Wherever the string "widgets" shows up in the records below, return that line.

Top of RECORDED INFORMATION

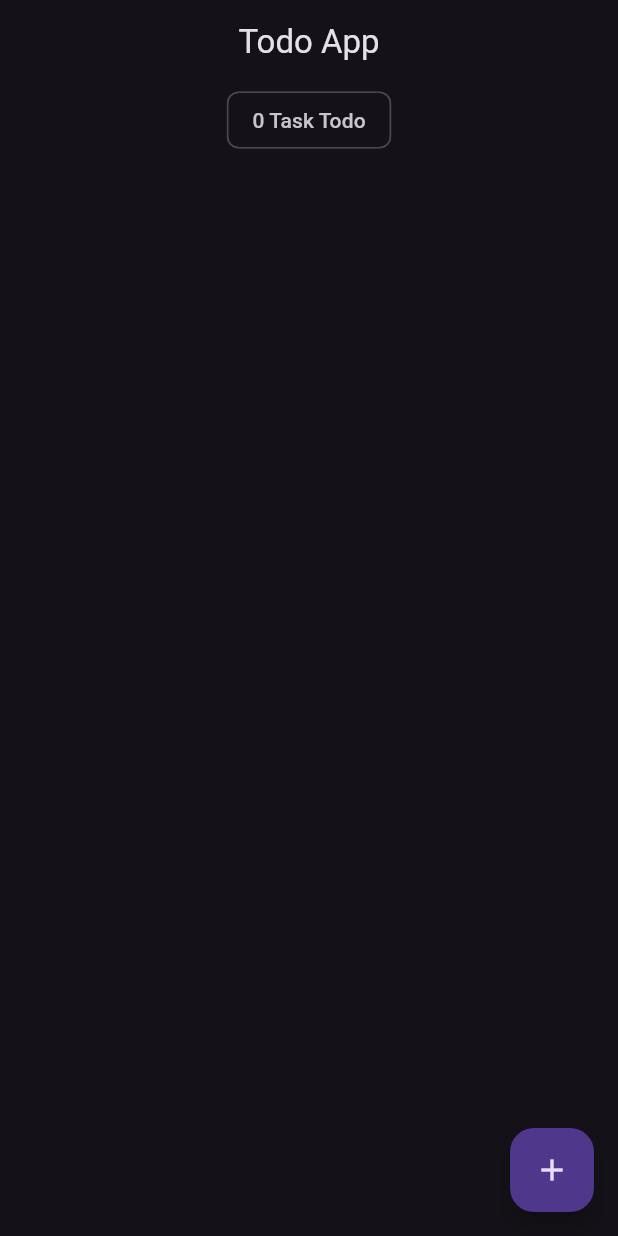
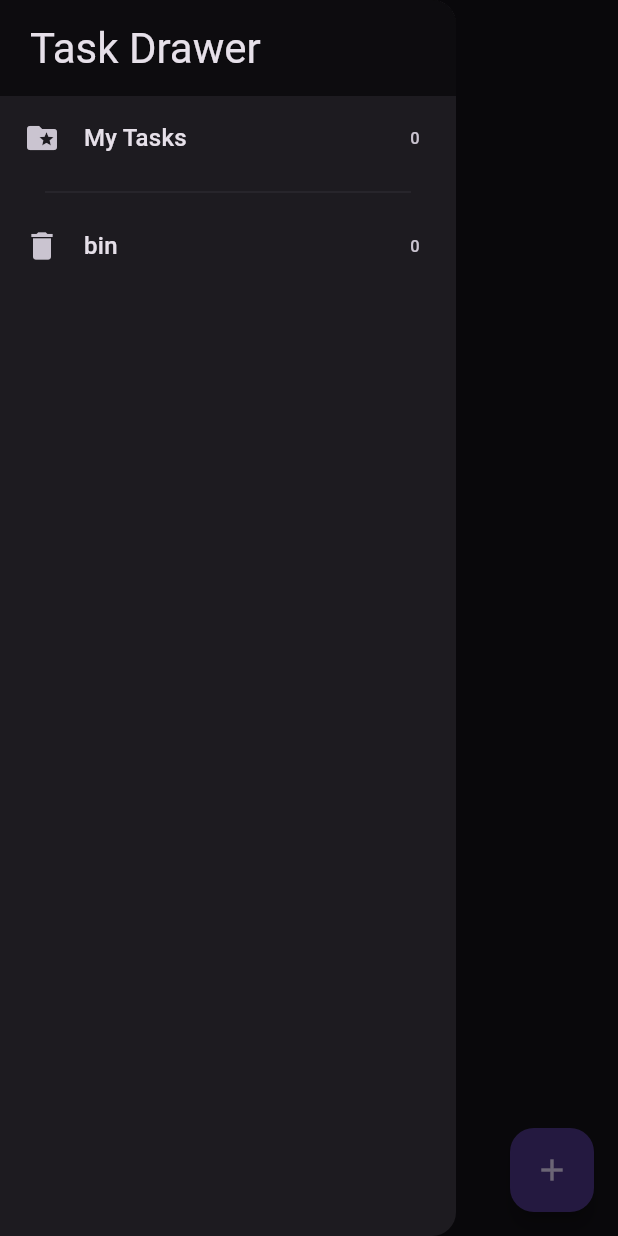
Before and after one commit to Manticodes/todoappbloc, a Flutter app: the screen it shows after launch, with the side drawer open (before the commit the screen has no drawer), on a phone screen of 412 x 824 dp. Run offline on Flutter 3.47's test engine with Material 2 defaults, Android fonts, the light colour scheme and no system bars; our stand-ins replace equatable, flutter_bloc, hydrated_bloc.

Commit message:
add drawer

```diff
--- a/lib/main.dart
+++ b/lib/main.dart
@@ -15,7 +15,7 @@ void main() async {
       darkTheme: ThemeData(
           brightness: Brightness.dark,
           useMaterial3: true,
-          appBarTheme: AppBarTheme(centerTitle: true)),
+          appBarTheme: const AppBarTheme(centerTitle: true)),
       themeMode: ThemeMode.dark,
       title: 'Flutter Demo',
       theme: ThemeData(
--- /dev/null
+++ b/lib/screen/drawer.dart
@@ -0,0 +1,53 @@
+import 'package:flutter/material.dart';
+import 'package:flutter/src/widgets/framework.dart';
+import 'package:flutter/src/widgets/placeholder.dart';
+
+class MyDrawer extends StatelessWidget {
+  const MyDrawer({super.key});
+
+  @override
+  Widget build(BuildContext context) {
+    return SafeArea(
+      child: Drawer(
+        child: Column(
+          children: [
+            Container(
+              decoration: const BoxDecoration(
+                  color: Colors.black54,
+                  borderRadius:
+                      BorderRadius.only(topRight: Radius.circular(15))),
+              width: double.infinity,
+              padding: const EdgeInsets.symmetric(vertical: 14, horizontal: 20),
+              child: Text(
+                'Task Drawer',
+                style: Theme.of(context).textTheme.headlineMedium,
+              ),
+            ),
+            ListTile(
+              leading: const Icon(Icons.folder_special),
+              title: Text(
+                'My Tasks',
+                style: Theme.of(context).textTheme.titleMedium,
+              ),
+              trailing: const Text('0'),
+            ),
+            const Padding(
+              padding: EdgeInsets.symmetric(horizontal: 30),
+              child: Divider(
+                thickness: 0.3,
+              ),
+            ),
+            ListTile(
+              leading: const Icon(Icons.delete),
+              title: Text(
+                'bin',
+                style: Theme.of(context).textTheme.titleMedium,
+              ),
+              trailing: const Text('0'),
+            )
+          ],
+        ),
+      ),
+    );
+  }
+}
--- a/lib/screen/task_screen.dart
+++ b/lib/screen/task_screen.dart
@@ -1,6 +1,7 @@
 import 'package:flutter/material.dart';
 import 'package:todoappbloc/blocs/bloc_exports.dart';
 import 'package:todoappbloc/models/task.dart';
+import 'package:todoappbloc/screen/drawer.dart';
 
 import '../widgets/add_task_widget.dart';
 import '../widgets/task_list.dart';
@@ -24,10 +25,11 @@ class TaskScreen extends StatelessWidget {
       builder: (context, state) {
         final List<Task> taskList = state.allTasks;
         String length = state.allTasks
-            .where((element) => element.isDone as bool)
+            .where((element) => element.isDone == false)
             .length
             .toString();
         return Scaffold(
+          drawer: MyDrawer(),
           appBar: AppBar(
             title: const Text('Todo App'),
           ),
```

Bottom of RECORDED INFORMATION

**TASK ANSWER**
+import 'package:flutter/src/widgets/framework.dart';
+import 'package:flutter/src/widgets/placeholder.dart';
 import '../widgets/add_task_widget.dart';
 import '../widgets/task_list.dart';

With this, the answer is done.